Headlines may be about announcing layoffs and furloughs but workforce experts caution how employers do it will determine the likelihood employees will come back. A good employee separation experience will ensure they will want to come back.
Companies recognize workforce is a key asset they need to maintain for business continuity, according to AvWeek Senior Editor Michael Bruno, one of four speakers in the publication’s recent workforce webinar.
During the COVID-19 and the Workforce: Protecting Our Best Assets, speakers indicated employers should be planning now for the return. Sixty-seven percent of attendees indicated they were either working on stabilizing their business or strategizing for return

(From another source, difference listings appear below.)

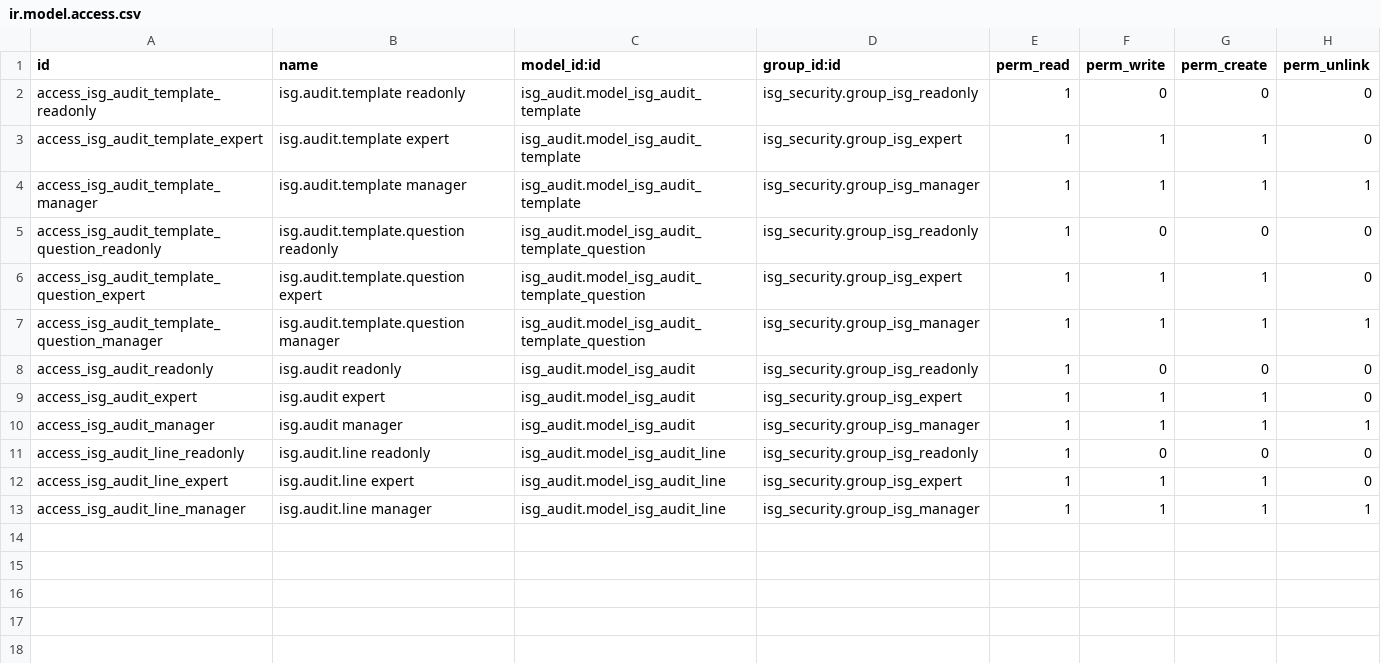
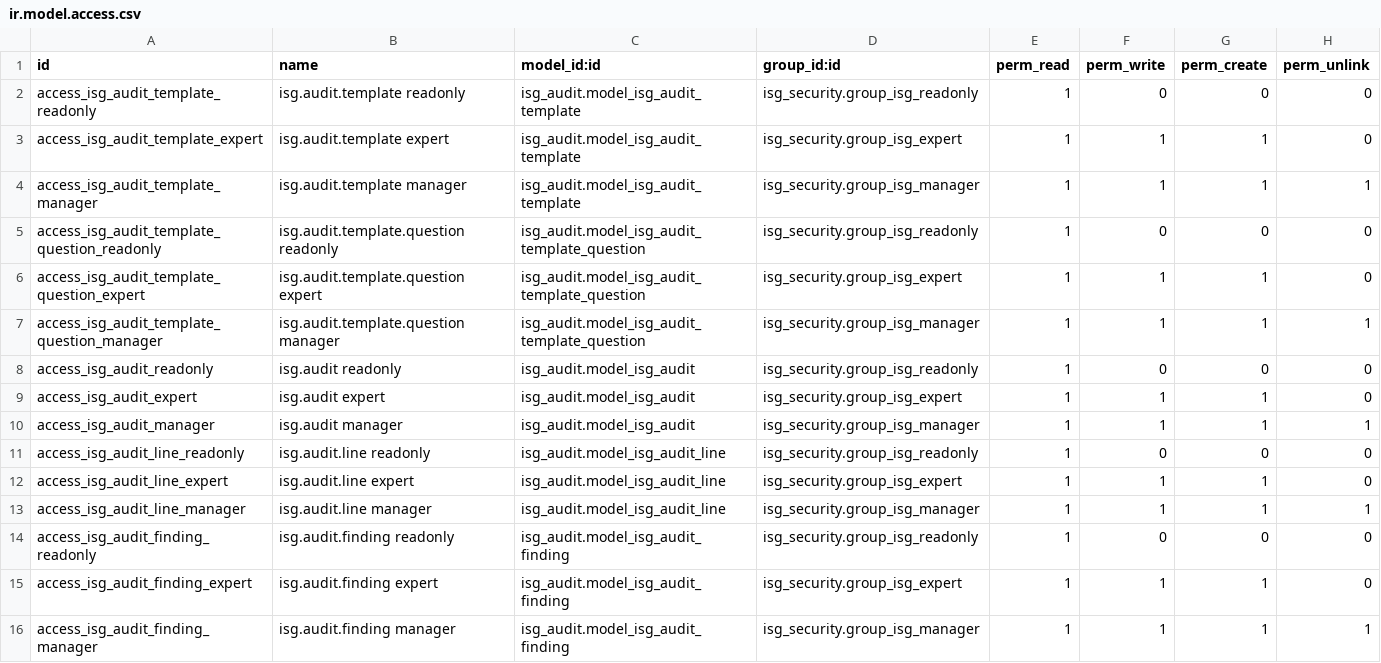
Before and after one commit to SHapeloglu/ISG, a CSV file: isg_audit/security/ir.model.access.csv, drawn as a sheet.

Commit message:
[isg_audit] Bulgu modeli (isg.audit.finding) tamamlandı - lifecycle, tekrarlanan bulgu, DÖF bağlantısı, kanıt dosyaları

```diff
--- a/isg_audit/security/ir.model.access.csv
+++ b/isg_audit/security/ir.model.access.csv
@@ -13 +13,4 @@ access_isg_audit_line_expert,isg.audit.line expert,isg_audit.model_isg_audit_lin
 access_isg_audit_line_manager,isg.audit.line manager,isg_audit.model_isg_audit_line,isg_security.group_isg_manager,1,1,1,1
+access_isg_audit_finding_readonly,isg.audit.finding readonly,isg_audit.model_isg_audit_finding,isg_security.group_isg_readonly,1,0,0,0
+access_isg_audit_finding_expert,isg.audit.finding expert,isg_audit.model_isg_audit_finding,isg_security.group_isg_expert,1,1,1,0
+access_isg_audit_finding_manager,isg.audit.finding manager,isg_audit.model_isg_audit_finding,isg_security.group_isg_manager,1,1,1,1
```
Also changed, not shown: 6 other files.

The big challenge, said PWC People and Change Partner, John Karren, is how industry sustains its current workforce. “They are afraid to let workers go because they might not come back in such a tight labor market. Laying off thousands of workers would mean they might go to other industries. Karren outlined the many steps employers should be taking including establishing return-to-work protocols and training. Cleaning and social distancing will remain important because the 2018 Influenza Pandemic came in three waves.
Bruno pointed to Spirit AeroSystems which is now trying to find jobs for its workforce in other companies in hopes they will remain in Wichita and be available to return once this is all over.
“Talent was always rare, and it is even rarer now if you believe the industry’s future is strong,” said Bruno.
Scott Dratch, chair, Workforce Policy Council, Aerospace Industries Association advised employers to talk to their customers to determine expected production and maintenance workflows and to help develop the framework for returning to work.
"Investing in workforce is still important," said Karren. “How do we invest in workforce as those workplace changes happen,” he asked, adding employers needed to develop strategies on how to invest in the development of their people and what new training will be necessary. How do we shape young professionals who are experiencing their first industry crisis? This is not only how to get them back to work but in getting them back to working differently. This includes not only physical safety but mental safety by using employee assistance programs, adding telemedicine to the benefit package. One company secured a contract with Uber Eats to ensure families are taken care of.”
Dratch said companies are experimenting with adopting new technologies such as augmented reality. Other new technologies will be enabled with 5G and employers need to think about incorporating them into the Post-Covid workplace. Working virtually will be part of the future and companies also need to develop strategies for that, added Karren, who reported productivity has remained high despite working from home.
Dratch advised employers to read a National Defense University paper Weathering the Storm Leading Your Organization Through a Pandemic, calling it an ideal resource for employers.
“In 2013, open jobs numbered just of 19,000,” said Moderator Carole Rickard Hedden, executive editor, Aviation Week Executive Intelligence. “Today it is 55,000 and companies are poaching each other’s employees so there is an increased emphasis on retaining employees. We are seeing young professionals seeking jobs but mostly within their own companies.”
In addition, aerospace companies are very much pressing forward on internships, considered lifeblood of the talent pipeline. Fifty-four percent of webinar attendees plan to honor their job and internship offers.
But that raises other questions, said Karren, such as the development of virtual internship programs that are meaningful and productive.
Stay tuned for updates on everything ATEC members need to know as well as ways that you can help the council and the AMTS community.